9. Can you offer tips or lessons learned with maintaining your social media channels from a branding perspective?

We strive to be brand-centric with our channels and encourage our clients to do the same. As tempting as it is for me to post adorable puppy stuff (I’m canine-crazy.), I save it for my personal Facebook account. I put myself in the position of my followers and only post tidbits that I believe they would find interesting or valuable (or both) in doing their jobs. My followers include directors of marketing communications, admissions, and development for the most part. So I look for content to post that is the intersection of what they want and what Turnaround provides, which is not only branding services, but also communications and website assessments, enrollment and campaign positioning, oversight of creative, etc. There’s a lot of content that falls in those categories that is of interest to our followers.

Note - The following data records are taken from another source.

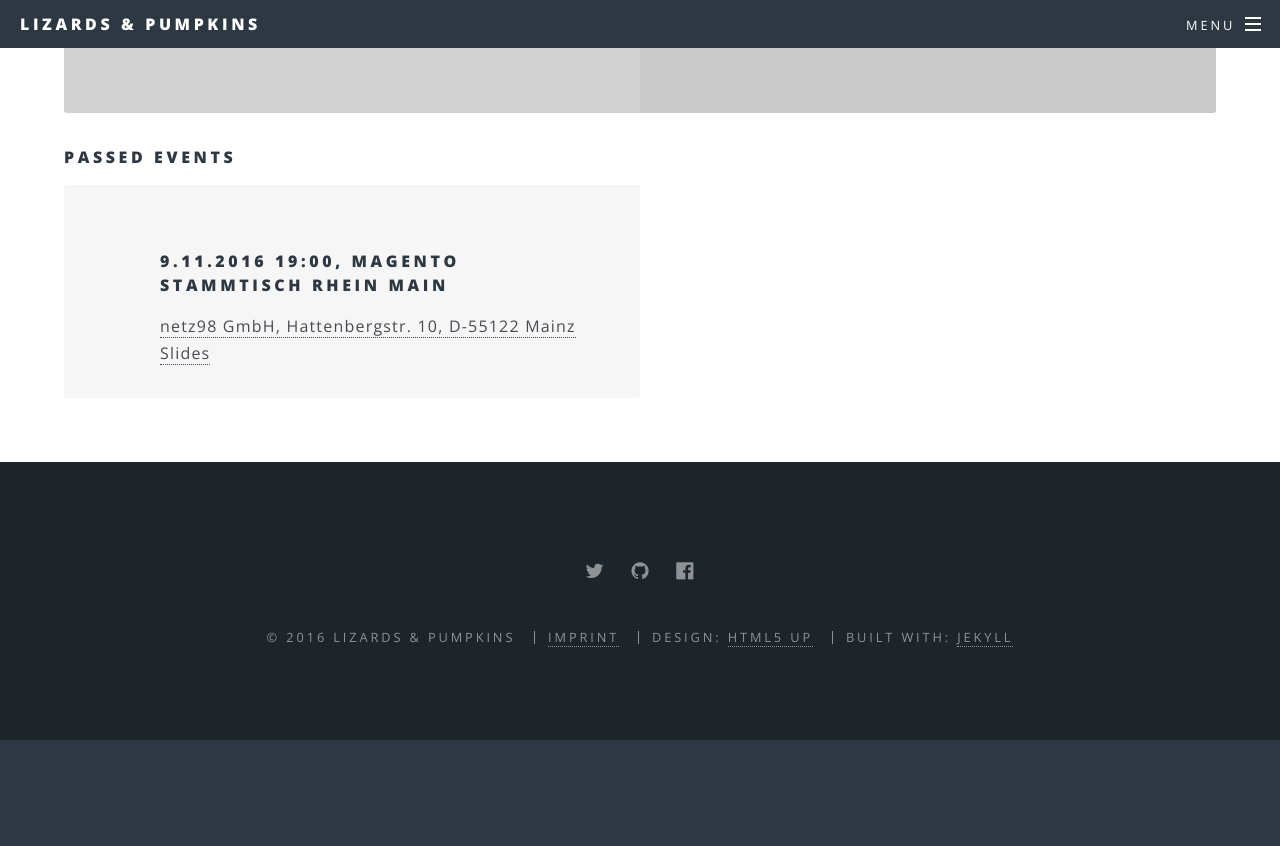
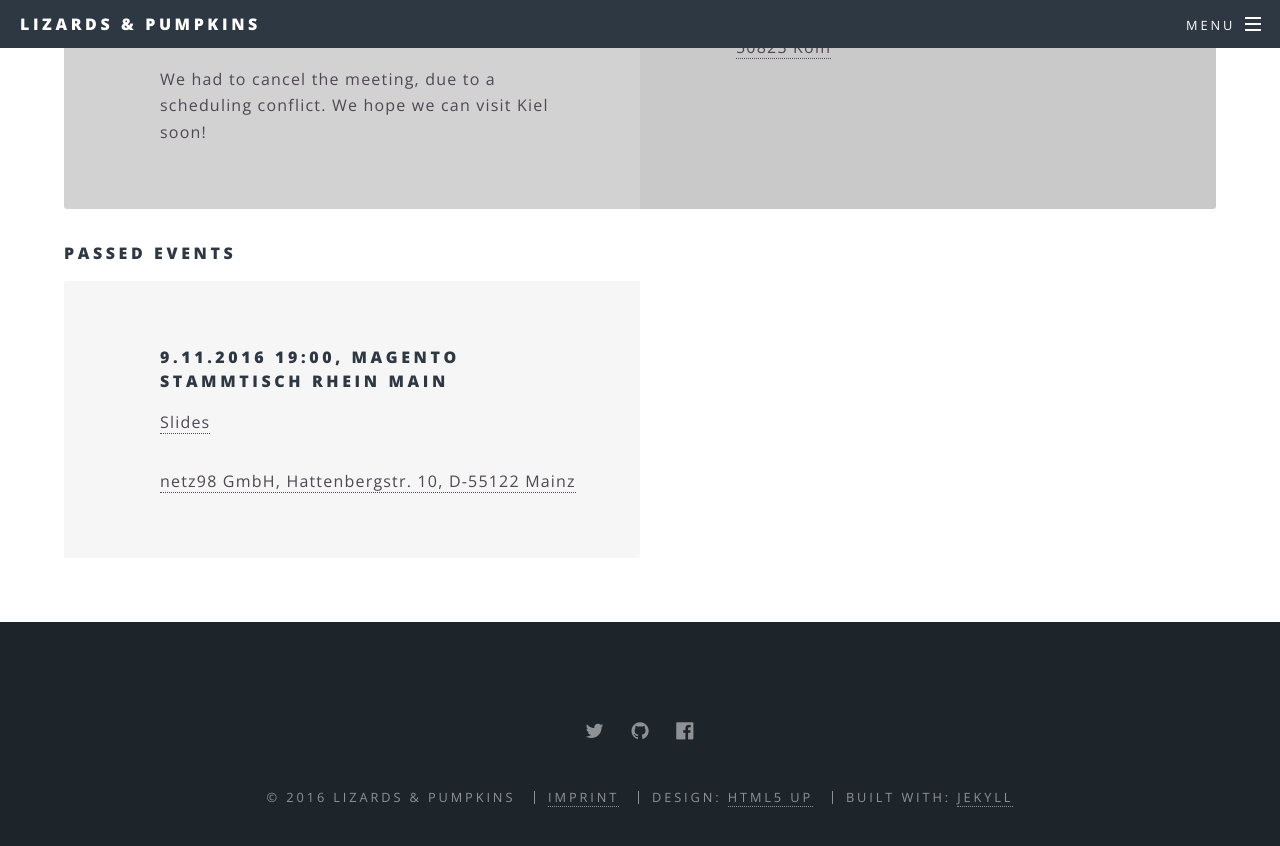
Before and after one commit to lizards-and-pumpkins/lizards-and-pumpkins.github.io, a Jekyll site: the page built from events.html, in a window 1280 px wide and 900 px high, scrolled down 1142 px. Shown: the top 846 px of the window. Built offline with Jekyll 4.4.1, drawn with Linux system fonts in a browser that asks for light colours; before the commit the page ends 1882 px from its top, so only the background shows below that.

Commit message:
Issue #14: Fix format

```diff
--- a/events.html
+++ b/events.html
@@ -8,36 +8,38 @@ subtitle: Want to hear more? Meet us!
 <ul class="features events">
     <li>
         <h4>22.11.2016 19:00, Magento Stammtisch Wien</h4>
-        <a href="http://magewien.at/">LimeSoda Office, Syringgasse 5, 1170 Wien, Österreich</a>
+        <p><a href="http://magewien.at/">LimeSoda Office, Syringgasse 5, 1170 Wien, Österreich</a></p>
     </li>
     <li>
         <h4>23.11.2016 19:00, München</h4>
-        <a href="http://doodle.com/poll/d7p47hybww2igwi4">
+        <p><a href="http://doodle.com/poll/d7p47hybww2igwi4">
             Alphapet Ventures, 2. Etage, Landsberger Str. 234 D-80687 München
-        </a>
+        </a></p>
     </li>
     <li>
         <h4>24.11.2016, 19:00 PHPUG/Magento Stammtisch &amp; PHP Usergroup Leipzig</h4>
-        <a href="http://magento-stammtisch.de/events/magento-stammtisch-leipzig-2/">
+        <p><a href="http://magento-stammtisch.de/events/magento-stammtisch-leipzig-2/">
             localhost Leipzig GbR, Sternwartenstraße 31, 04103 Leipzig
-        </a>
+        </a></p>
     </li>
     <li>
         <h4>6.12.2016 19:00, Berlin PHP UG</h4>
-        <a href="http://www.bephpug.de/">Co-Up, 3rd Floor, Adalbertstr. 7-8, 10999 Berlin</a>
+        <p><a href="http://www.bephpug.de/">Co-Up, 3rd Floor, Adalbertstr. 7-8, 10999 Berlin</a></p>
     </li>
     <li>
         <h4>
             <del>14.12.2016, 19:00 Magento Stammtisch Kiel</del>
         </h4>
-        <del><a href="http://www.magento-stammtisch-kiel.de/">Schauenburgerstraße 116, 24118 Kiel</a></del>
+        <p>
+            <del><a href="http://www.magento-stammtisch-kiel.de/">Schauenburgerstraße 116, 24118 Kiel</a></del>
+        </p>
         <p>We had to cancel the meeting, due to a scheduling conflict. We hope we can visit Kiel soon!</p>
     </li>
     <li>
         <h4>12.1.2017, 19:00 Magento Stammtisch Köln</h4>
-        <a href="http://magento-stammtisch.de/events/18-magento-stammtisch-koeln/">
+        <p><a href="http://magento-stammtisch.de/events/18-magento-stammtisch-koeln/">
             FOND OF BAGS GmbH. Vogelsanger Str. 78. 50823 Köln
-        </a>
+        </a></p>
     </li>
 </ul>
 
@@ -45,9 +47,11 @@ subtitle: Want to hear more? Meet us!
 <ul class="features events">
     <li>
         <h4>9.11.2016 19:00, Magento Stammtisch Rhein Main</h4>
-        <a href="https://www.xing.com/events/magento-stammtisch-rhein-main-19-1742238">
-            netz98 GmbH, Hattenbergstr. 10, D-55122 Mainz
-        </a>
-        <a href="/talks/2016-11-2016-magerm.pdf">Slides</a>
+        <p><a href="/talks/2016-11-2016-magerm.pdf">Slides</a></p>
+        <p>
+            <a href="https://www.xing.com/events/magento-stammtisch-rhein-main-19-1742238">
+                netz98 GmbH, Hattenbergstr. 10, D-55122 Mainz
+            </a>
+        </p>
     </li>
 </ul>
```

I’d like to thank Rob and Liza again for taking the time to share a Cup of Coffee with me. I sincerely hope you’ll connect with them on their social media accounts: Twitter, Pinterest, and their Forward Thinking Blog.

If you have a question for Rob and Liza please ask it in the comments section below.

Please note: I reserve the right to delete comments that are offensive or off-topic.

  • Christopher Leonard

    In greater numbers than ever, parents of private and independent school students work for companies that deploy branding as a standard business practice. These parents will notice the absence of well organized, thoughtful and effective (yet, not necessarily high-cost) branding at their child’s school, and wonder why a basic branding strategy is absent. Credibility is at stake.

  • Randy Vaughn

    Loved this interview ! Ron/Liza: I have a question regarding logos. What do you suggest as the best logo a school should use on their social avatars (particularly TW, PIN, and FB)? Should they use their academic crest/seal? The Athletics logo/mascot? or create a social logo that is easily recognized in a smaller-than-a-postage-stamp square?

  • Turnaround Marketing

    @randyvaughn:disqus Glad you liked it. @schneiderb brings out the best in all of us, I think. Regarding avatars, you must have missed our blog post on #edsocialmedia recently where we take a look at different kinds of avatars for #schools and weigh in on our favorites. I hope this helps. http://bit.ly/19117Uv

    • Randy Vaughn

      Oh yes, I do remember that one – but had forgotten. I think I may have to do a post on my site and point ppl to that article for the answer. I get this question often nowadays (and we offer a lot of challenging advice for schools who are steeped in the tradition of using their very complex crest/seal that no one can ready in a .5″x.5″ square.)

      You guys are awesome – oh, and Brendan is too! :)

  • Turnaround Marketing

    Christopher, I couldn’t agree more. Parents are sophisticated observers of branding, whether they are conscious of it or not. One look at a Target commercial, and you know what good branding is. If your visual brand and messaging is absent, lacking, or inconsistent, parents will feel like they’re floundering when trying to assess what makes it “worth it” to send their child to the school, or to describe its value to others. Conversely, if the school’s brand is strong, parents (and the entire community) will be able to sing the school’s praises with one voice.